Soulpepper’s John Eh? Larger than life Reply

Review by Judith Robinson

Michael Hollingworth’s, play, Confederation & Riel, paints a portrait of Sir John A. Macdonald never before seen on a Canadian stage. While the founding father’s foibles are infamously familiar, actor Richard Clarkin leaves the stereotyped caricature far behind, and guides the Prime Minister into the territory of a brilliant, scheming statesman.
In this VideoCabaret/Soulpepper production, Macdonald’s every gesture, comment, and excess mannerism, becomes infinitely believable. It is not difficult to accept that in Macdonald’s winks and jokes, a confederacy was initiated. Equally skillful is Linda Prystawska’s portrayal of nine characters, male and female, young and old, from Macdonald’s wife, to a revolutionary Fenian, to Sir Alexander Galt.

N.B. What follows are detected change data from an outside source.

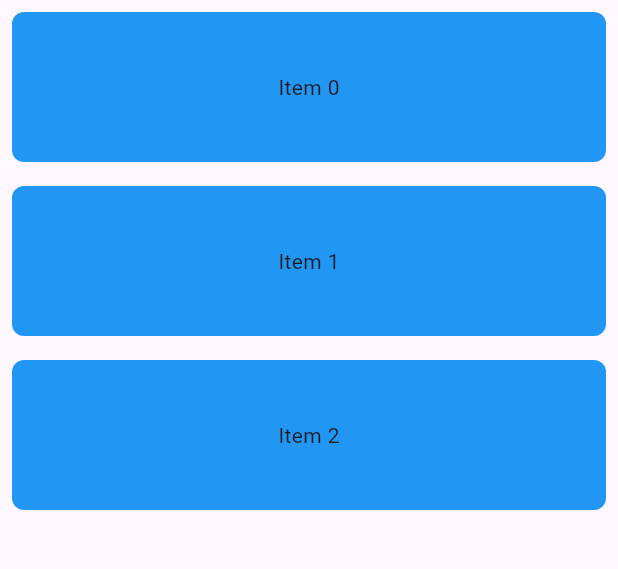
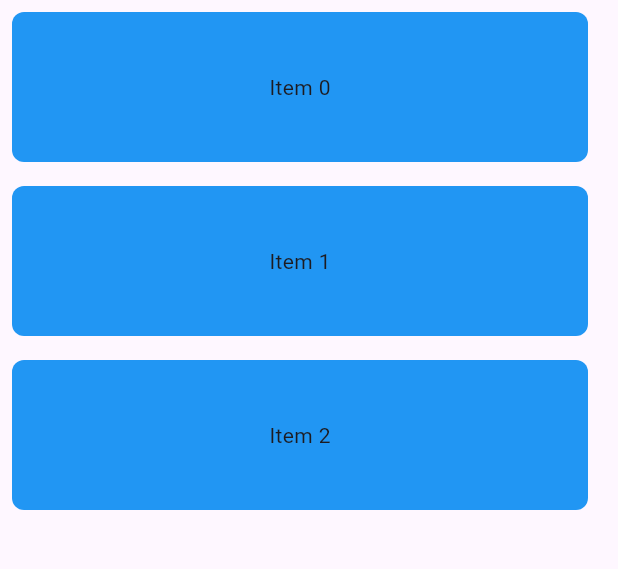
Before and after one commit to bixat/flexible_wrap, a Flutter app: the screen it shows after launch, on a phone screen of 412 x 824 dp, the part 84-653 px from its top. Run offline on Flutter 3.47's test engine with Material 3 defaults, Android fonts, the phone set to English and light mode, and no system bars.

Commit message:
Handled spacing usage

```diff
--- a/example/lib/main.dart
+++ b/example/lib/main.dart
@@ -44,6 +44,7 @@ class _MyHomePageState extends State<MyHomePage> {
       body: SingleChildScrollView(
         child: FlexibleWrap(
           isOneRowExpanded: true,
+          spacing: 12.0,
           children: List.generate(3, (int index) {
             return Padding(
               padding: EdgeInsets.all(padding),
--- a/lib/src/render_flexible_wrap.dart
+++ b/lib/src/render_flexible_wrap.dart
@@ -28,7 +28,7 @@ class RenderFlexibleWrap extends RenderWrap {
     double extraWidth = 0.0;
     int baseItems = 0;
     for (var i = 0; i < childCount; i++) {
-      final double widthWithSpacing = child!.size.width;
+      final double widthWithSpacing = child!.size.width + spacing;
       if (parentWidth.isFinite) {
         final items = (parentWidth / widthWithSpacing).floor();
         final isOneRow = items >= childCount && isOneRowExpanded;
```
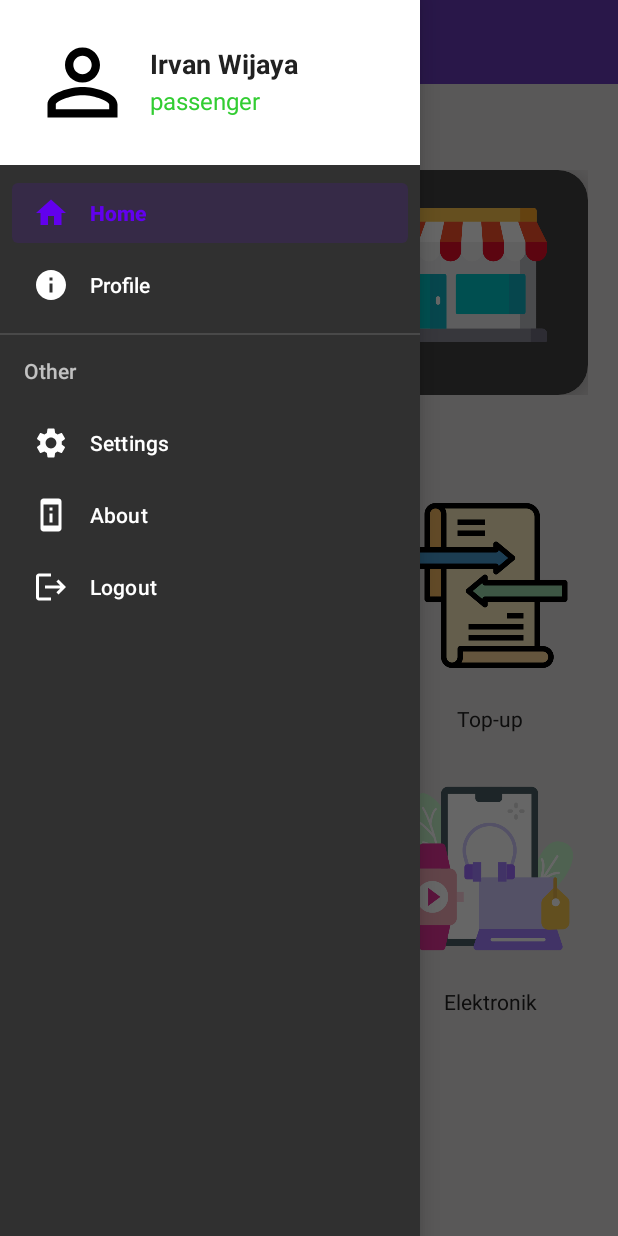
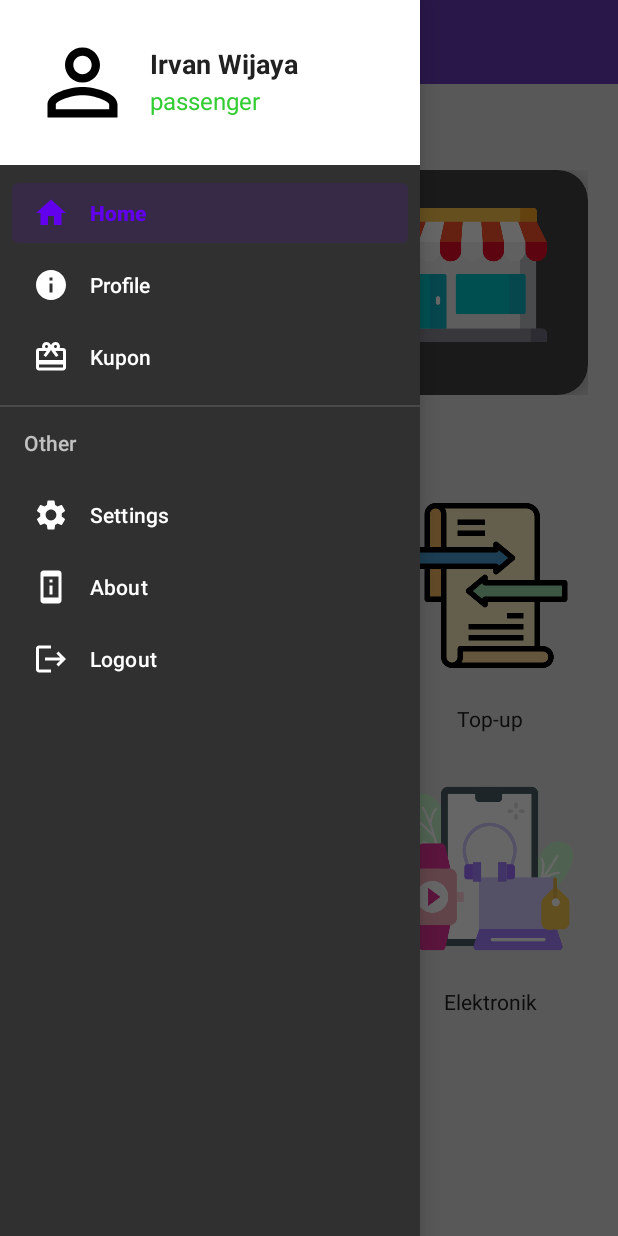
Before and after one commit to IrvanWijayaSardam/NavigationDrawer, an Android app: the screen it shows after launch (MainActivity), with the side drawer open, on a phone screen of 412 x 824 dp. Run offline under Robolectric (Android 15) with nearby library versions, the phone set to English and light mode, and no system bars; our stand-ins replace navigation-ui; plain views replace RoundedImageView.

Commit message:
Membuat fragment kupon

```diff
--- /dev/null
+++ b/app/src/main/res/drawable/ic_kupon.xml
@@ -0,0 +1,5 @@
+<vector android:height="24dp" android:tint="#000000"
+    android:viewportHeight="24" android:viewportWidth="24"
+    android:width="24dp" xmlns:android="http://schemas.android.com/apk/res/android">
+    <path android:fillColor="@android:color/white" android:pathData="M20,6h-2.18c0.11,-0.31 0.18,-0.65 0.18,-1 0,-1.66 -1.34,-3 -3,-3 -1.05,0 -1.96,0.54 -2.5,1.35l-0.5,0.67 -0.5,-0.68C10.96,2.54 10.05,2 9,2 7.34,2 6,3.34 6,5c0,0.35 0.07,0.69 0.18,1L4,6c-1.11,0 -1.99,0.89 -1.99,2L2,19c0,1.11 0.89,2 2,2h16c1.11,0 2,-0.89 2,-2L22,8c0,-1.11 -0.89,-2 -2,-2zM15,4c0.55,0 1,0.45 1,1s-0.45,1 -1,1 -1,-0.45 -1,-1 0.45,-1 1,-1zM9,4c0.55,0 1,0.45 1,1s-0.45,1 -1,1 -1,-0.45 -1,-1 0.45,-1 1,-1zM20,19L4,19v-2h16v2zM20,14L4,14L4,8h5.08L7,10.83 8.62,12 11,8.76l1,-1.36 1,1.36L15.38,12 17,10.83 14.92,8L20,8v6z"/>
+</vector>
--- a/app/src/main/res/menu/navigation_menu.xml
+++ b/app/src/main/res/menu/navigation_menu.xml
@@ -7,6 +7,9 @@
         <item android:id="@+id/nav_profile"
             android:icon="@drawable/ic_profile"
             android:title="Profile"/>
+        <item android:id="@+id/nav_kupon"
+            android:icon="@drawable/ic_kupon"
+            android:title="Kupon"/>
     </group>
 
     <item android:title="Other">
--- a/app/src/main/res/navigation/nav_graph.xml
+++ b/app/src/main/res/navigation/nav_graph.xml
@@ -25,4 +25,9 @@
         android:name="com.aminivan.navigationdrawer.fragment.AboutFragment"
         android:label="About"
         tools:layout="@layout/fragment_about" />
+    <fragment
+        android:id="@+id/nav_kupon"
+        android:name="com.aminivan.navigationdrawer.fragment.KuponFragment"
+        android:label="Kupon"
+        tools:layout="@layout/fragment_kupon" />
 </navigation>
```
Also changed, not shown: app/src/main/java/com/aminivan/navigationdrawer/fragment/KuponFragment.kt (added, +20 -0 lines), app/src/main/res/layout/fragment_kupon.xml (added, +15 -0 lines).
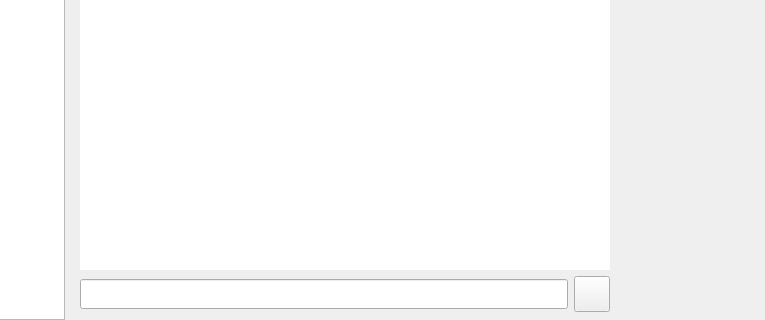
Before: the Qt Designer form callwidget.ui in savoirfairelinux/jami-client-windows, drawn with Qt 5; both pictures show x 259 to 1024 and y 404 to 724 of the 1024 by 724 pixel window.
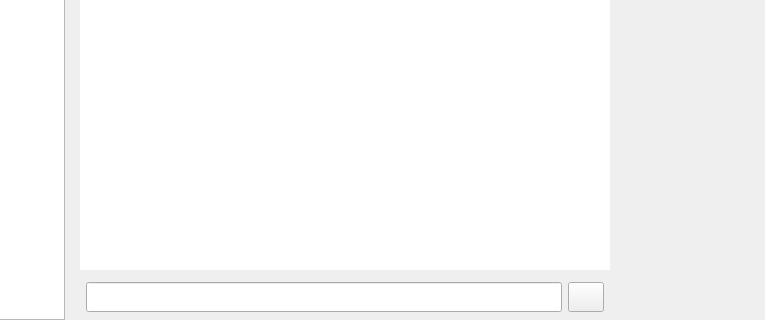
After: the same form once the commit is applied. The open tabs and pages were chosen to show the change. Icons and pictures are not drawn. Custom widgets are drawn as their Qt base class.

Patch:
```diff
--- a/callwidget.ui
+++ b/callwidget.ui
@@ -943,6 +943,15 @@
                 </item>
                 <item>
                  <layout class="QHBoxLayout" name="horizontalLayout_5">
+                  <property name="leftMargin">
+                   <number>6</number>
+                  </property>
+                  <property name="topMargin">
+                   <number>6</number>
+                  </property>
+                  <property name="rightMargin">
+                   <number>6</number>
+                  </property>
                   <property name="bottomMargin">
                    <number>6</number>
                   </property>
@@ -965,8 +974,8 @@
                    <widget class="QPushButton" name="sendButton">
                     <property name="minimumSize">
                      <size>
-                      <width>36</width>
-                      <height>36</height>
+                      <width>30</width>
+                      <height>30</height>
                      </size>
                     </property>
                     <property name="maximumSize">
@@ -987,8 +996,8 @@
                     </property>
                     <property name="iconSize">
                      <size>
-                      <width>36</width>
-                      <height>36</height>
+                      <width>18</width>
+                      <height>18</height>
                      </size>
                     </property>
                    </widget>
```
Left out of the diff: 63 changed lines with no effect on the pictures.
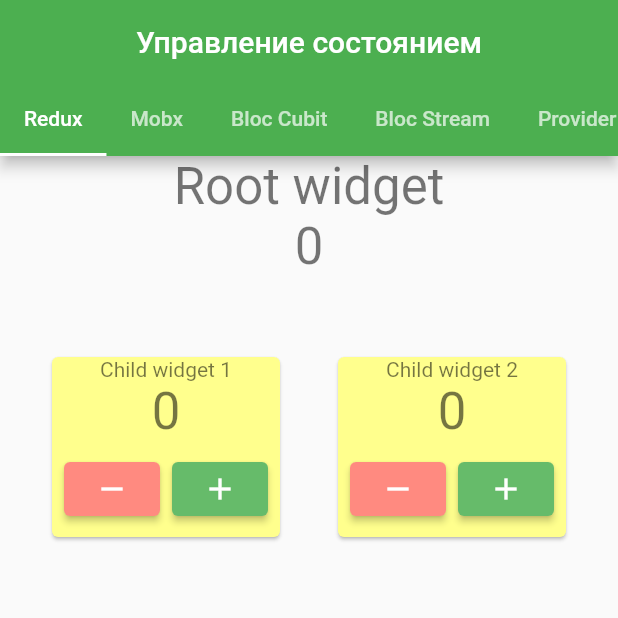
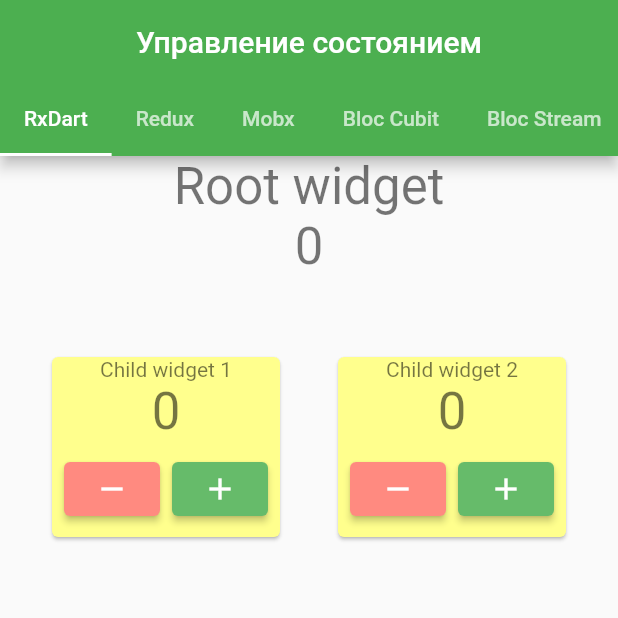
Before and after one commit to PavelShkuropatsky/state_engines_flutter3, a Flutter app: the screen it shows after launch, on a phone screen of 412 x 824 dp, the top half of it. Run offline on Flutter 3.47's test engine with Material 2 defaults, Android fonts, the phone set to English and light mode, and no system bars; our stand-ins replace flutter_bloc, flutter_mobx, flutter_redux, mobx, redux, rxdart; generated files the repository leaves out were written again.

Commit message:
adding rxDart

```diff
--- a/lib/pages/home_page.dart
+++ b/lib/pages/home_page.dart
@@ -1,6 +1,7 @@
 import 'package:flutter/material.dart';
 import 'package:state_engines_flutter3/widgets/mobx_tab.dart';
 import 'package:state_engines_flutter3/widgets/redux_tab.dart';
+import 'package:state_engines_flutter3/widgets/rx_dart_tab.dart';
 import '../widgets/bloc_cubit_tab.dart';
 import '../widgets/bloc_stream_tab.dart';
 import '../widgets/inherited_widget_tab.dart';
@@ -11,7 +12,7 @@ class HomePage extends StatelessWidget {
   @override
   Widget build(BuildContext context) {
     return DefaultTabController(
-      length: 7,
+      length: 8,
       child: Scaffold(
         appBar: AppBar(
           title: const Text('Управление состоянием'),
@@ -19,6 +20,7 @@ class HomePage extends StatelessWidget {
           bottom: const TabBar(
             isScrollable: true,
             tabs: <Widget>[
+              Tab(text: 'RxDart'),
               Tab(text: 'Redux'),
               Tab(text: 'Mobx'),
               Tab(text: 'Bloc Cubit'),
@@ -32,6 +34,7 @@ class HomePage extends StatelessWidget {
         ),
         body: const TabBarView(
           children: [
+            RxDartTab(),
             ReduxTab(),
             MobxTab(),
             BlocCubitTab(),
--- /dev/null
+++ b/lib/rxdart/counter.dart
@@ -0,0 +1,40 @@
+import 'package:rxdart/rxdart.dart';
+
+/// Instances for counters
+final headCounter = RxCounterStore();
+final rightCounter = RxCounterStore()
+  ..actionSubject.listen((event) => headCounter.actionSubject.add(event));
+final leftCounter = RxCounterStore()
+  ..actionSubject.listen((event) => headCounter.actionSubject.add(event));
+
+/// General counter engine class
+class RxCounterStore {
+  int _counter;
+
+  /// Stream receiving increment or decrement action
+  final PublishSubject<RxCounterEvent> actionSubject;
+  /// Stream emitting current counter
+  final PublishSubject<int> counterSubject;
+
+  RxCounterStore({int startValue = 0})
+      : _counter = startValue,
+        actionSubject = PublishSubject<RxCounterEvent>(),
+        counterSubject = PublishSubject<int>() {
+    actionSubject.listen(_onEvent);
+  }
+
+  int get counter => _counter;
+
+  increment() => actionSubject.add(RxIncrementEvent());
+  decrement() => actionSubject.add(RxDecrementEvent());
+
+  _onEvent(RxCounterEvent event) {
+    if (event is RxIncrementEvent) counterSubject.add(++ _counter);
+    if (event is RxDecrementEvent) counterSubject.add(-- _counter);
+  }
+}
+
+/// Counter events classes
+class RxCounterEvent {}
+class RxIncrementEvent extends RxCounterEvent {}
+class RxDecrementEvent extends RxCounterEvent {}
--- /dev/null
+++ b/lib/widgets/rx_dart_tab.dart
@@ -0,0 +1,94 @@
+import 'package:flutter/material.dart';
+import 'package:state_engines_flutter3/rxdart/counter.dart';
+
+class RxDartTab extends StatefulWidget {
+  const RxDartTab({Key? key}) : super(key: key);
+
+  @override
+  State<RxDartTab> createState() => _RxDartTabState();
+}
+
+class _RxDartTabState extends State<RxDartTab> with AutomaticKeepAliveClientMixin {
+  @override
+  bool get wantKeepAlive => true;
+
+  @override
+  Widget build(BuildContext context) {
+    return Scaffold(
+        body: Column(
+            children: [
+              Text("Root widget", style: Theme
+                  .of(context)
+                  .textTheme
+                  .headline4),
+              StreamBuilder(
+                  initialData: headCounter.counter,
+                  stream: headCounter.counterSubject,
+                  builder: (context, snapshot) =>
+                      Text("${snapshot.data}", style: Theme
+                          .of(context)
+                          .textTheme
+                          .headline4)
+              ),
+              const SizedBox(height: 50),
+              Row(
+                mainAxisAlignment: MainAxisAlignment.spaceEvenly,
+                children: [
+                  _Counter(text: "Child widget 1", counterStore: leftCounter),
+                  _Counter(text: "Child widget 2", counterStore: rightCounter),
+                ],
+              ),
+            ]
+        )
+    );
+  }
+}
+
+class _Counter extends StatelessWidget {
+  final String text;
+  final RxCounterStore counterStore;
+
+  const _Counter({
+    Key? key,
+    required this.text,
+    required this.counterStore
+  }) : super(key: key);
+
+  @override
+  Widget build(BuildContext context) {
+    return Card(
+      margin: const EdgeInsets.all(4).copyWith(bottom: 32),
+      color: Colors.yellowAccent[100],
+      child: Column(
+        children: [
+          Text(text,
+              style: Theme.of(context)
+                  .textTheme
+                  .headline4
+                  ?.copyWith(fontSize: 14)),
+          StreamBuilder(
+            initialData: counterStore.counter,
+            stream: counterStore.counterSubject,
+            builder: (context, snapshot) =>
+              Text('${snapshot.data}', style: Theme.of(context).textTheme.headline4),
+          ),
+          ButtonBar(
+            alignment: MainAxisAlignment.spaceEvenly,
+            children: [
+              ElevatedButton(
+                onPressed: () => counterStore.decrement(),
+                style: ElevatedButton.styleFrom(backgroundColor: Colors.redAccent[100]),
+                child: const Icon(Icons.remove),
+              ),
+              ElevatedButton(
+                onPressed: () => counterStore.increment(),
+                style: ElevatedButton.styleFrom(backgroundColor: Colors.green[400]),
+                child: const Icon(Icons.add),
+              )
+            ],
+          ),
+        ]
+      )
+    );
+  }
+}
--- a/pubspec.yaml
+++ b/pubspec.yaml
@@ -40,6 +40,7 @@ dependencies:
   flutter_mobx: ^2.0.6+1
   redux: ^5.0.0
   flutter_redux: ^0.10.0
+  rxdart: ^0.27.5
 
 dev_dependencies:
   flutter_test:
```
Also changed, not shown: pubspec.lock, 1 other file.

“SISTER ACT”; could be ‘habit forming! Reply

Review by Ellen S. Jaffe
Sister Act
, the current presentation of Hamilton Theatre Inc., is among the increasing number of Broadway musical comedies based on an earlier movie.  The original 1992 movie starred Whoopi Goldberg. The musical play, with music by Alan Menkin, lyrics by Glenn Slater, and book by Cheri and Bill Steinkeller, premiered in Pasadena in 2006, opened in London’s West End in 2009, and on Broadway in 2011. HTI’s production, celebrating its 60th season of producing music comedy in Hamilton, performs the minor miracle of successfully mounting this large-scale musical on the small stage of HTI’s theatrical home on McNab St. North.

A shot from the original ‘Sister Act’; WITHOUT the hammy Whoopi


“The 25th Annual Putnam County Spelling Bee”; been there – lost! Reply

Review by Danny Gaisin

The William Finn 2005 short musical comedy about a Middle School competition is always a pleasure to witness as the play usually recruits 3 or 4 additional competitors chosen from the audience; and the improvisational ‘please use in a sentence’ bits are always contemporary and hilarious. This scribe participated in just such an event back in 1948. Youngest & smallest contestant; I was the only 6th grader in a Grade Seven Bee. The word ‘Apricot’ screwed me up and I’ve never eaten one since!
Drury Lane’s production under the direction of Gregory Flis is smooth, fast-paced and delightful.

The contestants and moderators of PUTNAM COUNTY


“SENZA LUCE”; allegorical musical by Sheridan undergrads. 1

Review by Danny Gaisin
An allegory is a representation of ideas; morals; religion or politics integrated into a poem, story or play. Theatre Sheridan’s “SENZA LUCE”, is a musical adaptation of a newspaper article seen by Neil Bartram and Brian Hill. Directed by the latter, the story reminds one of Gerstäcker’s 1840’s ‘GERMELSHAUSEN’. ‘Senza Luce’ is Italian for ‘without light’ and the plot deals with a town so deep in a valley as to be in total darkness. When a young inhabitant dares climb the mountain, he sees sunlight. Endeavoring to reflect the sun into the town, he disturbs the status quo and thus faces antagonism as well as intense animosity.

the cast of SENZA LUCE


“SUPERMARKET”; play deserves in-depth analysis Reply

co-review by Sylvie Di Leonardo and Michael Piscitelli
Artscape Youngsplace, frequently a haven for multi-media mavens, is transformed into SUPERMARKET for the final-year studio artists from the University of Scarborough.
“If you think about the nature of a supermarket, it’s a place with an eclectic variety of items placed together, especially now that its all one-stop shopping,” says fourth-year contributor Kristina Zaja. “Then if you think about conceptual art and doing conceptual art at the senior level in a university, we’re all working on our own concepts…and since we’re all creating within the same social/cultural time; but are quite different because of where our inspirations take us, in a sense this is like a supermarket of an art exhibition.”
Creative student playbill for “SUPERMARKET” More…

“How to Succeed in Business without really trying” …WORKS! Reply

Review by Danny Gaisin

Editorial disclaimer: – see end of article!
It is almost a definition of musical or dramatic theatre that there is always a character whose role is pivotal and thus interpretation is paramount to its realization. Nowhere is this tautology more evidential than that of J. Pierrepont (or Pierpont) Finch in the 1961 Burrows/Weinstock/Gilbert book ‘HOW TO SUCCEED IN BUSINESS WITHOUT REALLY TRYING’. This allegorical story about a young man’s corporate rise is a Machiavellian ‘Horatio Alger’. The addition of Frank Loesser’s lyrics and compositions made it a multiple Tony Award™ winner; N.Y. Drama Critics Circle prize; and a Pulitzer.

The WWW staff being advised ” A secretary is NOT a toy”